In the beginning of my sermon yesterday, I mentioned a list of questions that I work through with each passage to help me think through the text from a number of different angles.  I had a couple of people ask me for the list, so here they are:

1. What does the text tell me about God?
2. What does the text tell me about mankind (examples to follow/avoid, commands to obey, promises to believe)?
3. What key truth(s) is the author communicating in this text?
4. Where do our lives fail to conform to these key truths?  In other words, what areas of unbelief does the text expose or confront?
5. How does the text point to, deepen our understanding of, or flow from the gospel?  How does Jesus' work on the cross come to bear on the text?
6. How would our lives be different if the key truth(s) became explosively alive in our innermost being?
7. How does the text address the unbeliever?  How does it touch on unbelievers' common objections or difficulties with Christianity?
8. Why has God brought this text to us this week?
9. What are the missional implications of this text?
10. How does the text impact our corporate lives together as the church?
11. What aspects of the text highlight areas in which our church flourishing or excelling?
12. What other texts illuminate, expand on, or cross-reference this text?
13. What questions will the congregation have about this text upon the initial reading of the text?
14. Summarize the text's meaning in a sentence

Saturday, May 5, 2012

Not Of...But Sent Into

 I've posted this before, but was reminded of it this week as I prepared to preach on Luke 5:27-32.  David Mathis writes:

In. . . but not of” — are you familiar with this popular phrase? It captures a truth about Jesus’ followers. We are “in” this world, but not “of” it. 

In. . . but not of.” Yes, yes, of course.

But might this pithy slogan give the wrong impression about our (co)mission in this world as Christians? You see, the motto seems to give the drift, We are in this world, alas, but we need to make sure that we’re not of it. In this scheme, the starting place is our unfortunate condition of being “in” this world. Sigh. And our mission, it appears, is to not be “of” it. The force is moving away from the world. “Shucks, we’re frustratingly stuck in this ole world, but let’s marshal our best energies to not be of it.” It’s an emphasis that’s sometimes needed.

But we’d do well to run stuff like this through biblical texts. And on this one in particular, we do well to turn to John 17, where Jesus is using these “in” and “not of” categories. So what’s Jesus’ sentiment on the whole thing?

Read the rest here.

Friday, May 4, 2012

Complete This Sentence:

A Christian without a church is like...

Thursday, May 3, 2012

The Explicit Gospel Video

Here's the video from the Explicit Gospel tour that I went to a couple of weeks ago.  This wasn't the evening in Philly, but I am assuming the content of the message is pretty much the same:

Wednesday, May 2, 2012

Mission Isn't Rocket Science

All it takes is ordinary people, loving Jesus and living their ordinary lives with gospel intentionality:

Tuesday, May 1, 2012

New Books on Church Membership & Discipline

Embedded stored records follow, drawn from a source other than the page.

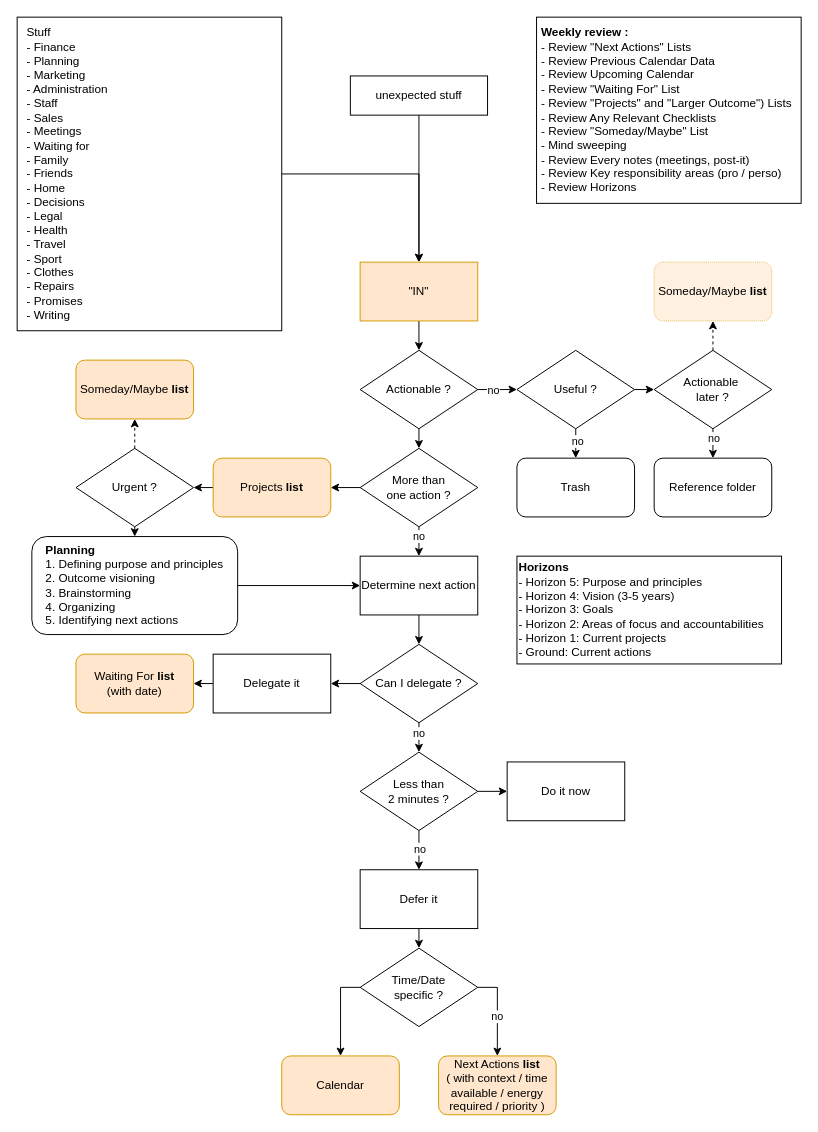
Above: files/GTD_complete.drawio in gmolveau/books (draw.io), before the change. Source tidied: cells renumbered, new cells numbered last; positions are measured from the earlier drawing's top-left corner, leaving out a move shared by most shapes. Both pictures are drawn from the tidied source at 98%, with x=0, y=0 at pixel (17, 17).
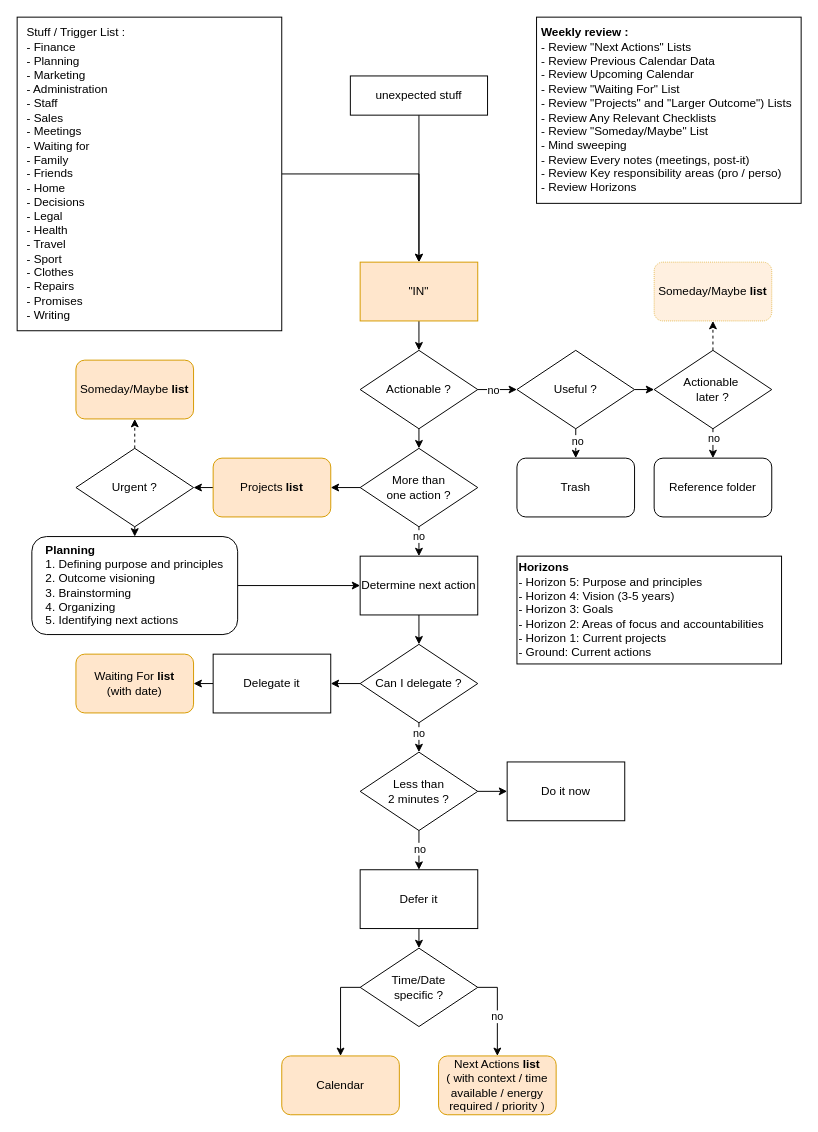
The same diagram, later.

What changed in the source:
```diff
@@
-    <mxCell id="55" value="Stuff&#10;- Finance&#10;- Planning&#10;- Marketing&#10;- Administration&#10;- Staff&#10;- Sales&#10;- Meetings&#10;- Waiting for&#10;- Family&#10;- Friends&#10;- Home&#10;- Decisions&#10;- Legal&#10;- Health&#10;- Travel&#10;- Sport&#10;- Clothes&#10;- Repairs&#10;- Promises&#10;- Writing" style="rounded=0;whiteSpace=wrap;align=left;spacing=10;" parent="1" vertex="1">
+    <mxCell id="55" value="Stuff / Trigger List :&#10;- Finance&#10;- Planning&#10;- Marketing&#10;- Administration&#10;- Staff&#10;- Sales&#10;- Meetings&#10;- Waiting for&#10;- Family&#10;- Friends&#10;- Home&#10;- Decisions&#10;- Legal&#10;- Health&#10;- Travel&#10;- Sport&#10;- Clothes&#10;- Repairs&#10;- Promises&#10;- Writing" style="rounded=0;whiteSpace=wrap;align=left;spacing=10;" parent="1" vertex="1">
       <mxGeometry width="270" height="320" as="geometry" />
     </mxCell>
```
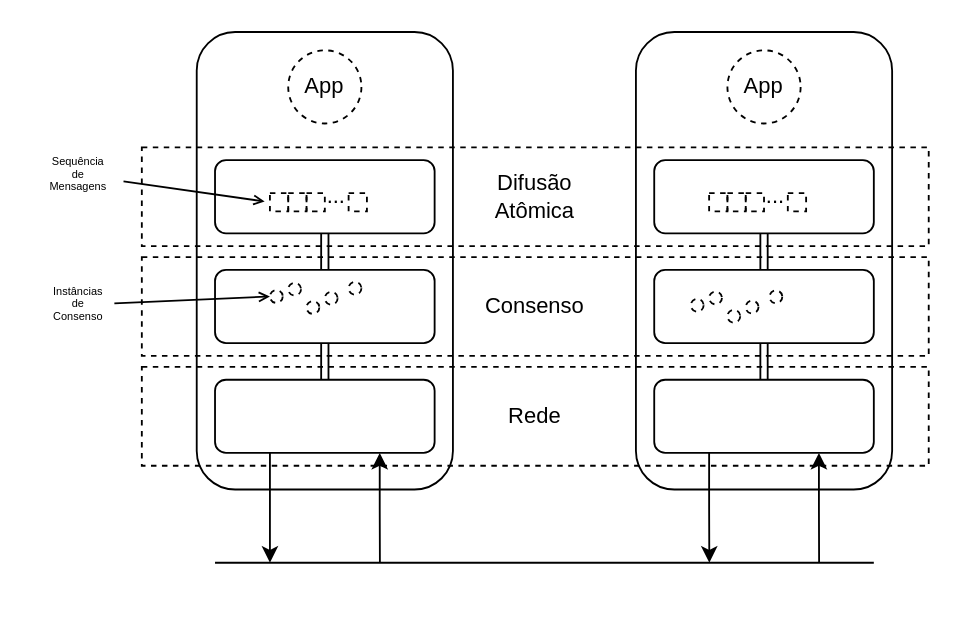
Above: fault/drawings/abcast.drawio in lasarojc/ds_notes (draw.io), before the change. Source tidied: cells renumbered, new cells numbered last; positions are measured from the earlier drawing's top-left corner, leaving out a move shared by most shapes. Both pictures are drawn from the tidied source at 183%, with x=0, y=0 at pixel (31, 31).
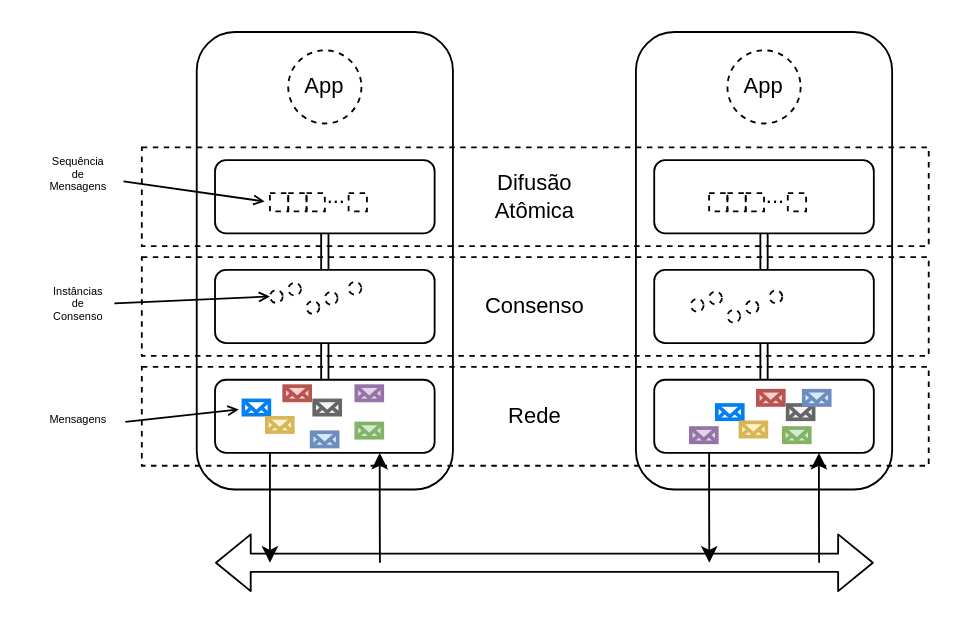
The same page after the edit.

What changed in the source:
```diff
@@
-    <mxCell id="7" style="endArrow=none;html=1;" parent="1" edge="1">
+    <mxCell id="7" style="endArrow=block;html=1;shape=flexArrow;startArrow=block;" parent="1" edge="1">
       <mxGeometry relative="1" as="geometry">
         <mxPoint x="100" y="290" as="sourcePoint" />
         <mxPoint x="460" y="290" as="targetPoint" />
       </mxGeometry>
     </mxCell>
@@
+    <mxCell id="50" style="group;" parent="1" vertex="1">
+      <mxGeometry x="115.5" y="193.5" width="76" height="33" as="geometry" />
+    </mxCell>
+    <mxCell id="51" style="html=1;verticalLabelPosition=bottom;align=center;labelBackgroundColor=#ffffff;verticalAlign=top;strokeWidth=2;strokeColor=#0080F0;shadow=0;dashed=0;shape=mxgraph.ios7.icons.mail;" parent="50" vertex="1">
+      <mxGeometry y="7.8" width="14.2" height="7.8" as="geometry" />
+    </mxCell>
+    <mxCell id="52" style="html=1;verticalLabelPosition=bottom;align=center;labelBackgroundColor=#ffffff;verticalAlign=top;strokeWidth=2;strokeColor=#b85450;shadow=0;dashed=0;shape=mxgraph.ios7.icons.mail;fillColor=#f8cecc;" parent="50" vertex="1">
+      <mxGeometry x="22.3" width="14.2" height="7.8" as="geometry" />
+    </mxCell>
+    <mxCell id="53" style="html=1;verticalLabelPosition=bottom;align=center;labelBackgroundColor=#ffffff;verticalAlign=top;strokeWidth=2;strokeColor=#d6b656;shadow=0;dashed=0;shape=mxgraph.ios7.icons.mail;fillColor=#fff2cc;" parent="50" vertex="1">
+      <mxGeometry x="12.8" y="17.3" width="14.2" height="7.8" as="geometry" />
+    </mxCell>
+    <mxCell id="54" style="html=1;verticalLabelPosition=bottom;align=center;labelBackgroundColor=#ffffff;verticalAlign=top;strokeWidth=2;strokeColor=#666666;shadow=0;dashed=0;shape=mxgraph.ios7.icons.mail;fillColor=#f5f5f5;fontColor=#333333;" parent="50" vertex="1">
+      <mxGeometry x="38.7" y="7.8" width="14.2" height="7.8" as="geometry" />
+    </mxCell>
+    <mxCell id="55" style="html=1;verticalLabelPosition=bottom;align=center;labelBackgroundColor=#ffffff;verticalAlign=top;strokeWidth=2;strokeColor=#6c8ebf;shadow=0;dashed=0;shape=mxgraph.ios7.icons.mail;fillColor=#dae8fc;" parent="50" vertex="1">
+      <mxGeometry x="37.3" y="25.2" width="14.2" height="7.8" as="geometry" />
+    </mxCell>
+    <mxCell id="56" style="html=1;verticalLabelPosition=bottom;align=center;labelBackgroundColor=#ffffff;verticalAlign=top;strokeWidth=2;strokeColor=#82b366;shadow=0;dashed=0;shape=mxgraph.ios7.icons.mail;fillColor=#d5e8d4;" parent="50" vertex="1">
+      <mxGeometry x="61.7" y="20.4" width="14.2" height="7.8" as="geometry" />
+    </mxCell>
+    <mxCell id="57" style="html=1;verticalLabelPosition=bottom;align=center;labelBackgroundColor=#ffffff;verticalAlign=top;strokeWidth=2;strokeColor=#9673a6;shadow=0;dashed=0;shape=mxgraph.ios7.icons.mail;fillColor=#e1d5e7;" parent="50" vertex="1">
+      <mxGeometry x="61.7" width="14.2" height="7.8" as="geometry" />
+    </mxCell>
+    <mxCell id="58" style="group;" parent="1" vertex="1">
+      <mxGeometry x="360" y="196" width="76" height="28.3" as="geometry" />
+    </mxCell>
+    <mxCell id="59" style="html=1;verticalLabelPosition=bottom;align=center;labelBackgroundColor=#ffffff;verticalAlign=top;strokeWidth=2;strokeColor=#0080F0;shadow=0;dashed=0;shape=mxgraph.ios7.icons.mail;" parent="58" vertex="1">
+      <mxGeometry x="14.2" y="7.8" width="14.2" height="7.8" as="geometry" />
+    </mxCell>
+    <mxCell id="60" style="html=1;verticalLabelPosition=bottom;align=center;labelBackgroundColor=#ffffff;verticalAlign=top;strokeWidth=2;strokeColor=#b85450;shadow=0;dashed=0;shape=mxgraph.ios7.icons.mail;fillColor=#f8cecc;" parent="58" vertex="1">
+      <mxGeometry x="36.6" width="14.2" height="7.8" as="geometry" />
+    </mxCell>
+    <mxCell id="61" style="html=1;verticalLabelPosition=bottom;align=center;labelBackgroundColor=#ffffff;verticalAlign=top;strokeWidth=2;strokeColor=#d6b656;shadow=0;dashed=0;shape=mxgraph.ios7.icons.mail;fillColor=#fff2cc;" parent="58" vertex="1">
+      <mxGeometry x="27.1" y="17.3" width="14.2" height="7.8" as="geometry" />
+    </mxCell>
+    <mxCell id="62" style="html=1;verticalLabelPosition=bottom;align=center;labelBackgroundColor=#ffffff;verticalAlign=top;strokeWidth=2;strokeColor=#666666;shadow=0;dashed=0;shape=mxgraph.ios7.icons.mail;fillColor=#f5f5f5;fontColor=#333333;" parent="58" vertex="1">
+      <mxGeometry x="52.9" y="7.8" width="14.2" height="7.8" as="geometry" />
+    </mxCell>
+    <mxCell id="63" style="html=1;verticalLabelPosition=bottom;align=center;labelBackgroundColor=#ffffff;verticalAlign=top;strokeWidth=2;strokeColor=#6c8ebf;shadow=0;dashed=0;shape=mxgraph.ios7.icons.mail;fillColor=#dae8fc;" parent="58" vertex="1">
+      <mxGeometry x="61.7" width="14.2" height="7.8" as="geometry" />
+    </mxCell>
+    <mxCell id="64" style="html=1;verticalLabelPosition=bottom;align=center;labelBackgroundColor=#ffffff;verticalAlign=top;strokeWidth=2;strokeColor=#82b366;shadow=0;dashed=0;shape=mxgraph.ios7.icons.mail;fillColor=#d5e8d4;" parent="58" vertex="1">
+      <mxGeometry x="50.8" y="20.4" width="14.2" height="7.8" as="geometry" />
+    </mxCell>
+    <mxCell id="65" style="html=1;verticalLabelPosition=bottom;align=center;labelBackgroundColor=#ffffff;verticalAlign=top;strokeWidth=2;strokeColor=#9673a6;shadow=0;dashed=0;shape=mxgraph.ios7.icons.mail;fillColor=#e1d5e7;" parent="58" vertex="1">
+      <mxGeometry y="20.4" width="14.2" height="7.8" as="geometry" />
+    </mxCell>
+    <mxCell id="66" value="Mensagens" style="text;html=1;align=center;verticalAlign=middle;points=[];fontSize=6;" parent="1" vertex="1">
+      <mxGeometry y="206.5" width="50" height="10" as="geometry" />
+    </mxCell>
+    <mxCell id="67" style="edgeStyle=none;rounded=0;jettySize=auto;html=1;entryX=-0.177;entryY=0.638;entryDx=0;entryDy=0;startArrow=none;startFill=0;endArrow=open;endFill=0;fontSize=6;endSize=4;exitX=1.02;exitY=0.65;exitDx=0;exitDy=0;exitPerimeter=0;entryPerimeter=0;" parent="1" edge="1" source="66" target="51">
+      <mxGeometry relative="1" as="geometry" />
+    </mxCell>
```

I am finding a great deal of wisdom, and a fresh vision for the importance of the local church in these two new books by Jonathan Leeman: Church Membership: How the World Knows Who Represents Jesus and Church Discipline: How the Church Protects the Name of Jesus. Sometimes I tend towards thinking that the 9Marks crew emphasizes the institutional church a bit too much, to the neglect of the organic church. But in this case I find their emphasis to be very beneficial and biblical.  

Here are a couple of endorsements for the membership book:

“Church leaders across many denominations will find this little book filled with practical ideas and good arguments that will help us cure Christians in our culture today of their allergy to church membership, pastoral authority, life accountability, and any limits to their personal freedom.”
- Timothy Keller, Senior Pastor, Redeemer Presbyterian Church, New York City

“We live in an age where people relate to and make decisions about church much like they do with a restaurant. We desperately need to be awakened from our consumeristic slumber. This book is the wake-up call that is needed to turn church consumers into gospel participants.”
- -Darrin Patrick, Lead Pastor, The Journey, St. Louis, MO; author, For the City and Church Planter